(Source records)
+-------+
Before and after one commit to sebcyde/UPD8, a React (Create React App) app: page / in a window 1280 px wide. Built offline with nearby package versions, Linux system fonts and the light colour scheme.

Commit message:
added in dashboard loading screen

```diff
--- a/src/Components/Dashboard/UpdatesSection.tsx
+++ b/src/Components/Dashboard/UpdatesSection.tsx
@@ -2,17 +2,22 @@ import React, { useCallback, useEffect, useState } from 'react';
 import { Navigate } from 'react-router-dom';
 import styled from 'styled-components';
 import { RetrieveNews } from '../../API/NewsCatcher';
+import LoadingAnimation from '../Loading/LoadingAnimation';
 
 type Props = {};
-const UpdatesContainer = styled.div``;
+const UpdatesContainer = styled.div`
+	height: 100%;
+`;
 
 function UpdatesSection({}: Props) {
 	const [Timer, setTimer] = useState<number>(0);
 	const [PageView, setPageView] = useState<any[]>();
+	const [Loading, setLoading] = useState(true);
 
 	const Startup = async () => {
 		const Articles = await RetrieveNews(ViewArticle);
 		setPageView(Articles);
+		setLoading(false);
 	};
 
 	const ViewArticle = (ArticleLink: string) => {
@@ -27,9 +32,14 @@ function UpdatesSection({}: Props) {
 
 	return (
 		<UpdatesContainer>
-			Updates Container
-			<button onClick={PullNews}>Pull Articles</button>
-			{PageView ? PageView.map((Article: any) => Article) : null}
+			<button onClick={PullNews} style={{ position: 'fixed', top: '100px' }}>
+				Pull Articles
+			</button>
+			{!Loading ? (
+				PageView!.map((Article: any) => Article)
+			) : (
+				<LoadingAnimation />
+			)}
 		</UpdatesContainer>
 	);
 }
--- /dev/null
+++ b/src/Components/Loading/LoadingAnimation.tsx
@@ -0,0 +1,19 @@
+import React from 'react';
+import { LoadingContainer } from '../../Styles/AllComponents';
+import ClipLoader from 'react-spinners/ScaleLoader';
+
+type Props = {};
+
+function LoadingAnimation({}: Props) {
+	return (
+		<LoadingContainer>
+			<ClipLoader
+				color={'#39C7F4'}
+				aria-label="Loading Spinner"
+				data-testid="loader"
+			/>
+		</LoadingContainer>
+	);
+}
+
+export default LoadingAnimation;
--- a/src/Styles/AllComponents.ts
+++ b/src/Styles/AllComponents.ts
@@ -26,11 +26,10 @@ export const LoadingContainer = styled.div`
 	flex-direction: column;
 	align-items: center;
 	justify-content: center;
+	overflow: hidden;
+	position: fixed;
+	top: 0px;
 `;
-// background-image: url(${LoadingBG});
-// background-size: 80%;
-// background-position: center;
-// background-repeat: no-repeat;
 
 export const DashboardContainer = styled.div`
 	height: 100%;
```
+-------+
→ **ABOUT THIS TASK**:
What you return must match the records above exactly.

→ **EXERCISE OUTPUT**:
Before and after one commit to sebcyde/UPD8, a React (Create React App) app: page / in a window 1280 px wide. Built offline with nearby package versions, Linux system fonts and the light colour scheme.

Commit message:
added in dashboard loading screen

```diff
--- a/src/Components/Dashboard/UpdatesSection.tsx
+++ b/src/Components/Dashboard/UpdatesSection.tsx
@@ -2,17 +2,22 @@ import React, { useCallback, useEffect, useState } from 'react';
 import { Navigate } from 'react-router-dom';
 import styled from 'styled-components';
 import { RetrieveNews } from '../../API/NewsCatcher';
+import LoadingAnimation from '../Loading/LoadingAnimation';
 
 type Props = {};
-const UpdatesContainer = styled.div``;
+const UpdatesContainer = styled.div`
+	height: 100%;
+`;
 
 function UpdatesSection({}: Props) {
 	const [Timer, setTimer] = useState<number>(0);
 	const [PageView, setPageView] = useState<any[]>();
+	const [Loading, setLoading] = useState(true);
 
 	const Startup = async () => {
 		const Articles = await RetrieveNews(ViewArticle);
 		setPageView(Articles);
+		setLoading(false);
 	};
 
 	const ViewArticle = (ArticleLink: string) => {
@@ -27,9 +32,14 @@ function UpdatesSection({}: Props) {
 
 	return (
 		<UpdatesContainer>
-			Updates Container
-			<button onClick={PullNews}>Pull Articles</button>
-			{PageView ? PageView.map((Article: any) => Article) : null}
+			<button onClick={PullNews} style={{ position: 'fixed', top: '100px' }}>
+				Pull Articles
+			</button>
+			{!Loading ? (
+				PageView!.map((Article: any) => Article)
+			) : (
+				<LoadingAnimation />
+			)}
 		</UpdatesContainer>
 	);
 }
--- /dev/null
+++ b/src/Components/Loading/LoadingAnimation.tsx
@@ -0,0 +1,19 @@
+import React from 'react';
+import { LoadingContainer } from '../../Styles/AllComponents';
+import ClipLoader from 'react-spinners/ScaleLoader';
+
+type Props = {};
+
+function LoadingAnimation({}: Props) {
+	return (
+		<LoadingContainer>
+			<ClipLoader
+				color={'#39C7F4'}
+				aria-label="Loading Spinner"
+				data-testid="loader"
+			/>
+		</LoadingContainer>
+	);
+}
+
+export default LoadingAnimation;
--- a/src/Styles/AllComponents.ts
+++ b/src/Styles/AllComponents.ts
@@ -26,11 +26,10 @@ export const LoadingContainer = styled.div`
 	flex-direction: column;
 	align-items: center;
 	justify-content: center;
+	overflow: hidden;
+	position: fixed;
+	top: 0px;
 `;
-// background-image: url(${LoadingBG});
-// background-size: 80%;
-// background-position: center;
-// background-repeat: no-repeat;
 
 export const DashboardContainer = styled.div`
 	height: 100%;
```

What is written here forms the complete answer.